“Yes, yes, you escaped physically, but mentally you’re scorched. Nine degree burns I would say. And your brain is still burning.”
“It’s not my brain, I tell you it’s my heart. Marry me.”
“Marry you, Daniel? I don’t even know you now. Here, I’m stroking your face and it feels as smooth as a block of marble; think how distant you’ll become in time!”
“Look into my eyes. We’ll see the future together.”
“What will you be like when you’re old, Daniel?”
“Wrinkled, eternally amused. For you, as firm as a rock.”
“Maybe I’ve seen you somewhere before.”


“Something old, something new,
Something borrowed, something blue.”
“Ann, I’ve got everything! Let’s go!”
“New gown, borrowed sash, blue earrings, something old is missing. Are you hiding something?”
“That’s my secret!”
“A ring? No. Some keepsake I’m sure. Something to bring you luck, you need it, marrying on the chance you’ll love him someday. Ah! I know what it is! Well, it’ll never work you know. Fire can’t burn stone.”
“We’ll see, little sister, we’ll see.”


May 1989

Dorothy's Song

I’m spending all the weekend on the farm
with my Aunt Em, the only parent in my world,
she’s good to me
she’s like a mother
mother that I never had to teach me love.
But all day long I hear: “Go milk the cows!
Go feed the pigs! ” Across the muddy yard
the chickens hurry clucking to their chicks
and teach them love-love! I want to shrink
and be a yellow chick and scurry chirping “Love! ”

I’m on the farm and all I want to do
is take my bucket to the well and fill it,
then I’ll sit and watch the weeds grow through the cracks.
They peep out in the rain and tiny flowers
bloom on their tips, and I’m the only one
who sees them - like I was an angel
making them grow. Then I see the pigeons
flocking on the roof, and then I hear the sheep
baaing to their lambs and soon I smell
the dirt under my boots. It’s rich and so I go
to milk the cow. The cowshed’s dark and dry.
I put my hands upon her udder, feeling it
swell and shrink and quick the milk comes squirting
into the bucket by my boots.
Aunt Em yells, “Dorothy, you done? ”
and I keep quiet as a mouse,
hoping she’ll come and look for me
like a mother would.

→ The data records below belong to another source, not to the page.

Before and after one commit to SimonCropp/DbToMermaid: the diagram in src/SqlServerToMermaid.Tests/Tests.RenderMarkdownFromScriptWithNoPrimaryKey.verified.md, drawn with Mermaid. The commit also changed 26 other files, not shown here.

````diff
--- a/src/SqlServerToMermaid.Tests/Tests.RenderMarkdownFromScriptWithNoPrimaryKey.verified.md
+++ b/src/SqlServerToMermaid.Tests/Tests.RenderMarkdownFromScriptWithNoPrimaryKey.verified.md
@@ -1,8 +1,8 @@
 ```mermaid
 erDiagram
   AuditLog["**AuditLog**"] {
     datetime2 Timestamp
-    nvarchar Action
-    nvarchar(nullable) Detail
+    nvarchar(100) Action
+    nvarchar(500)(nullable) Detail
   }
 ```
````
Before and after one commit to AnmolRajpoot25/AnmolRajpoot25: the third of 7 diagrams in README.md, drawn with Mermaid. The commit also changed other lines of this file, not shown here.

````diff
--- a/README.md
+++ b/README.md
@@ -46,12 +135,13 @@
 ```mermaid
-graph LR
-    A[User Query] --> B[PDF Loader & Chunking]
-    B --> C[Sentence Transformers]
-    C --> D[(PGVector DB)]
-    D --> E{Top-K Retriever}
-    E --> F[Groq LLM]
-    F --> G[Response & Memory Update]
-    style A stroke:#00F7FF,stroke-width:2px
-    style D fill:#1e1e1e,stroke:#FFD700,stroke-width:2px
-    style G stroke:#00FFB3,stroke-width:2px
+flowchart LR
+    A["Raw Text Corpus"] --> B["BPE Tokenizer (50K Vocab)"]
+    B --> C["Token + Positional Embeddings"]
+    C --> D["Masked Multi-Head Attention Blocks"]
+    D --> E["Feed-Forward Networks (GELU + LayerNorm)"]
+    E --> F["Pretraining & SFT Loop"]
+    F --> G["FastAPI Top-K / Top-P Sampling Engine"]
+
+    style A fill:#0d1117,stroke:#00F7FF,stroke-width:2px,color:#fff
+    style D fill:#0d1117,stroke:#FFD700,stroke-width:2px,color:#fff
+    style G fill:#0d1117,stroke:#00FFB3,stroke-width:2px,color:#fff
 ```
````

There’s one guy on the farm who watches me.
He’s tall and steely but I see
he’s got no heart. If only he had one
he’d love me and I wouldn’t miss my mother.
The tractor screeches to a stop outside the barn.
I have to find some oil to stop the rust,
but just for now I’ll give him some fresh milk,
then maybe he will pick me up and kiss me
just like I kissed that chick who chirped “Love Love! ”

March 6 2005